Mail from WSRW to Spar Shipping, 20 June 2017: Thank you for your quick answer to our request. We do notice that you did not answer our question: did Spar Shipping obtain consent from the people of Western Sahara upon allowing this vessel to be used in the territory? As owner and operator of the vessel in question, we believe that your company has a particular responsibility, independently of the decisions made by your partner. This is the second time in two years that a vessel from Spar Shipping undertakes a transport from the territory. Several Norwegian ship owners in recent years have specifically instructed their partners not to take their vessels to the occupied territory, by introducing such expectations in their contracts. Spar Shipping AS is today the only Norwegian shipping company that has not clearly stated that it is not willing to take part in such transports of phosphate rock. Based on your answer, we kindly ask you to respond to three additional questions: 1) Are there clauses in between Spar Shipping’s contracts with third parties that prevent the latter from undertaking transports in manners which violate fundamental ethics or international law? 2) If yes, do these clauses include an expectation to not call on ports in occupied Western Sahara? 3) If no, why not?
Morocco occupies the major part of its neighbouring country, Western Sahara. Entering into business deals with Moroccan companies or authorities in the occupied territories gives an impression of political legitimacy to the occupation. It also gives job opportunities to Moroccan settlers and income to the Moroccan government. Western Sahara Resource Watch demands foreign companies leave Western Sahara until a solution to the conflict is found.

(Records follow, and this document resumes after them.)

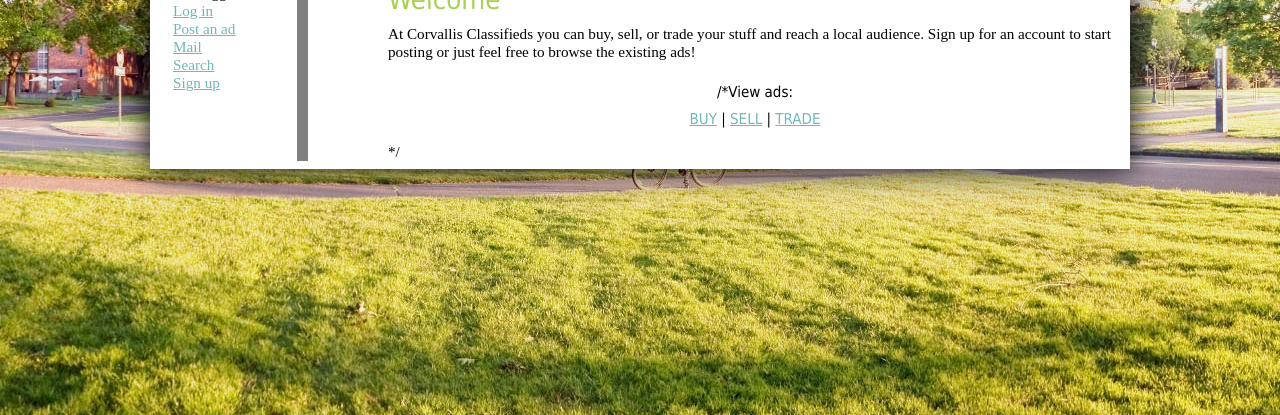
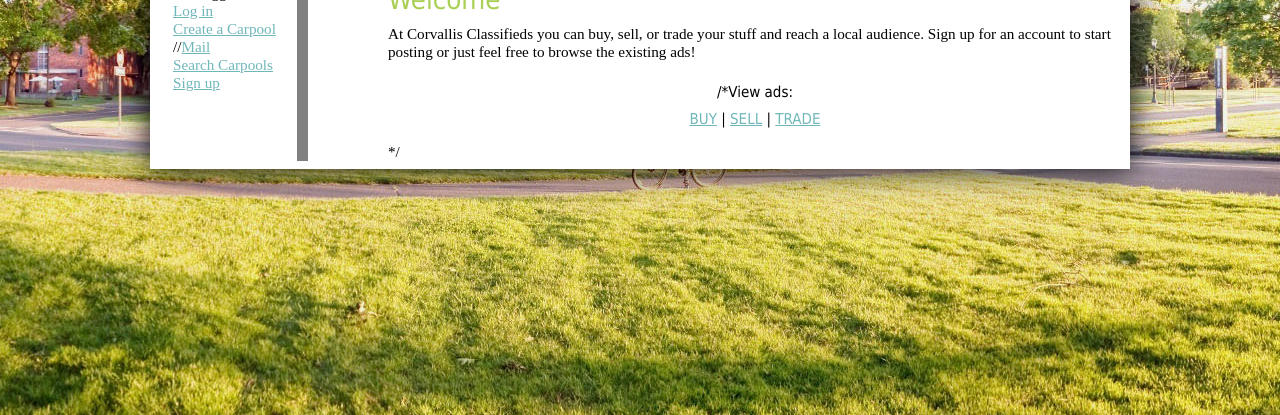
Before and after one commit to jdong92/carpool, a PHP site: page /index.php in a window 1280 px wide. Shown: the part 348-763 px from the top of the page. Run offline with PHP 8.4, Linux system fonts and the light colour scheme.

Commit message:
Update public_html/navbar.php
updated names for navbar

```diff
--- a/public_html/navbar.php
+++ b/public_html/navbar.php
@@ -6,18 +6,18 @@ function insertnavbar($authed,$extra)
     {
 	$auth = '
 		Logged in as: <font color=A9CF54>'.$_SESSION['username'].'</font><br>
-		<a href="post.php">Post an ad</a><br>
-		<a href="mail.php">Mail</a><br>
-		<a href="composemail.php">Compose Mail</a><br>
-		<a href="search.php">Search</a><br>
+		<a href="post.php">Create a Carpool</a><br>
+		//<a href="mail.php">Mail</a><br>
+		//<a href="composemail.php">Compose Mail</a><br>
+		<a href="search.php">Search Carpools</a><br>
 		<a href="logout.php">Log out</a>';
 	}
 	$notauth='
 		Not logged in.. <br>
 		<a href="login.php">Log in</a><br>
-		<a href="post.php">Post an ad</a><br>
-		<a href="mail.php">Mail</a><br>
-		<a href="search.php">Search</a><br>
+		<a href="post.php">Create a Carpool</a><br>
+		//<a href="mail.php">Mail</a><br>
+		<a href="search.php">Search Carpools</a><br>
 		<a href="signup.php">Sign up</a>
 		';
 
```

It's not easy keeping up with all the different legal proceedings relating to Western Sahara. For the sake of clarity, here's an overview of the three different cases at the Court of Justice of the European Union.
Leading activists from Western Sahara are condemned to sentences ranging from 20 years to life imprisonment in connection to a mass protest in 2010 denouncing the Saharawi people’s social and economic marginalization in their occupied land; the Gdeim Izik protest camp.
At COP22, beware of what you read about Morocco’s renewable energy efforts. An increasing part of the projects take place in the occupied territory of Western Sahara and is used for mineral plunder, new WSRW report documents.